» PROBLEM DESCRIPTION: Write out the data exactly as given, dropping every picture.

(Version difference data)
★ ★ ★ ★ ★
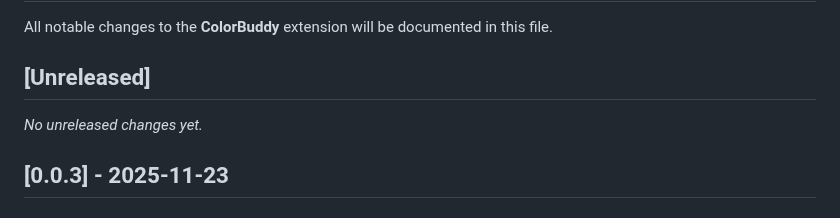
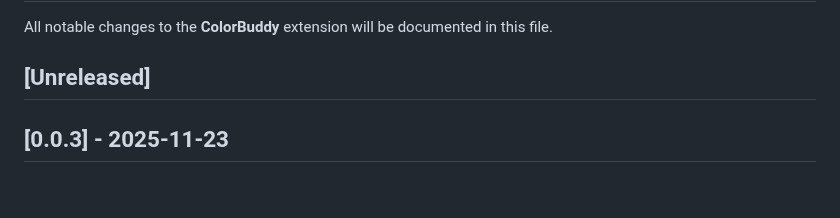
Before and after one commit to pa-ulander/color-buddy, a Markdown page: CHANGELOG.md, the part around the change. GitHub-like rendering.

Commit message:
remove unreleased changes note from CHANGELOG.md

```diff
--- a/CHANGELOG.md
+++ b/CHANGELOG.md
@@ -4,7 +4,6 @@ All notable changes to the **ColorBuddy** extension will be documented in this f
 
 ## [Unreleased]
 
-_No unreleased changes yet._
 
 ## [0.0.3] - 2025-11-23
 
```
★ ★ ★ ★ ★
» SOLUTION TO THIS TASK:
Before and after one commit to pa-ulander/color-buddy, a Markdown page: CHANGELOG.md, the part around the change. GitHub-like rendering.

Commit message:
remove unreleased changes note from CHANGELOG.md

```diff
--- a/CHANGELOG.md
+++ b/CHANGELOG.md
@@ -4,7 +4,6 @@ All notable changes to the **ColorBuddy** extension will be documented in this f
 
 ## [Unreleased]
 
-_No unreleased changes yet._
 
 ## [0.0.3] - 2025-11-23
 
```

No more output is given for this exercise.